::: Data in this exercise :::

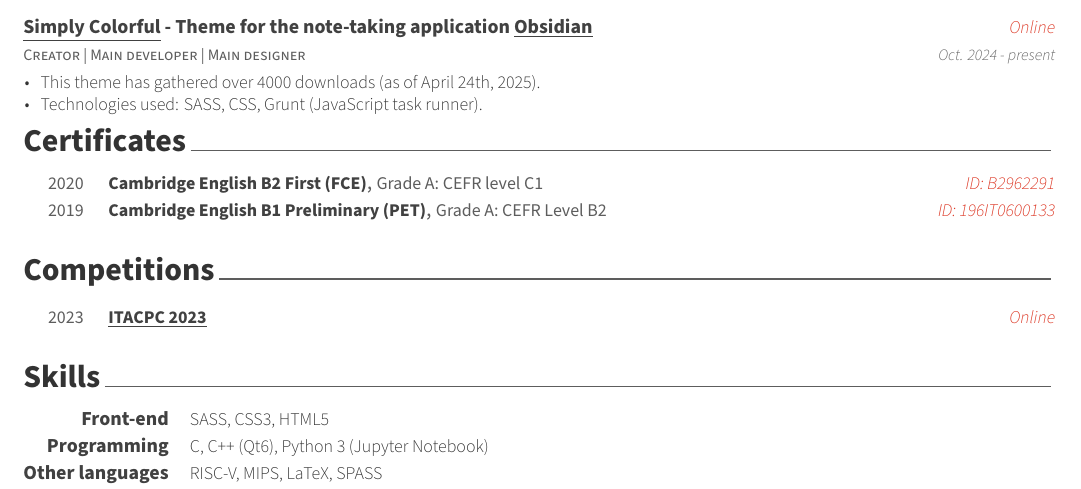
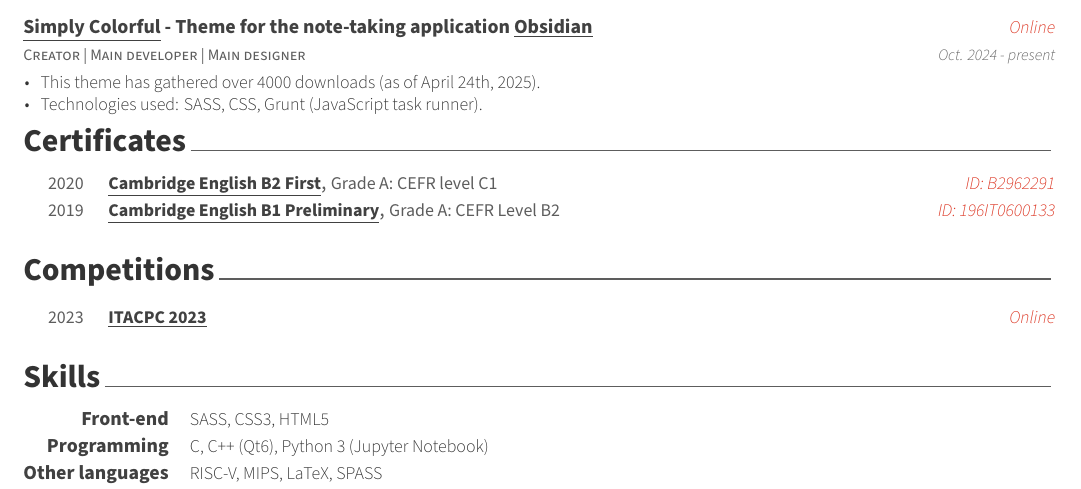
Before and after one commit to LorenzoPegorari/cv-resume, a LaTeX CV (src/cv.tex, which reads src/cv/certificates.tex): part of the page, cut so that both start at the same text. Compiled offline with XeLaTeX.

Commit message:
Updated cv

```diff
--- a/src/cv/certificates.tex
+++ b/src/cv/certificates.tex
@@ -11,14 +11,14 @@
 
 %---------------------------------------------------------
   \cvhonor
-    {Cambridge English B2 First (FCE)} % Certification
+    {\underline{\href{https://www.cambridgeenglish.org/exams-and-tests/first/}{Cambridge English B2 First}}} % Certification
     {Grade A: CEFR level C1} % Issuer
     {ID: B2962291} % Credential ID
     {2020} % Date(s)
 
 %---------------------------------------------------------
   \cvhonor
-    {Cambridge English B1 Preliminary (PET)} % Certification
+    {\underline{\href{https://www.cambridgeenglish.org/exams-and-tests/preliminary/}{Cambridge English B1 Preliminary}}} % Certification
     {Grade A: CEFR Level B2} % Issuer
     {ID: 196IT0600133} % Credential ID
     {2019} % Date(s)
```
Also changed, not shown: output/cv.pdf.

:::

▸ What to produce
Where a line in the records above includes the string "certificates", show it.

▸ Response area
Before and after one commit to LorenzoPegorari/cv-resume, a LaTeX CV (src/cv.tex, which reads src/cv/certificates.tex): part of the page, cut so that both start at the same text. Compiled offline with XeLaTeX.
--- a/src/cv/certificates.tex
+++ b/src/cv/certificates.tex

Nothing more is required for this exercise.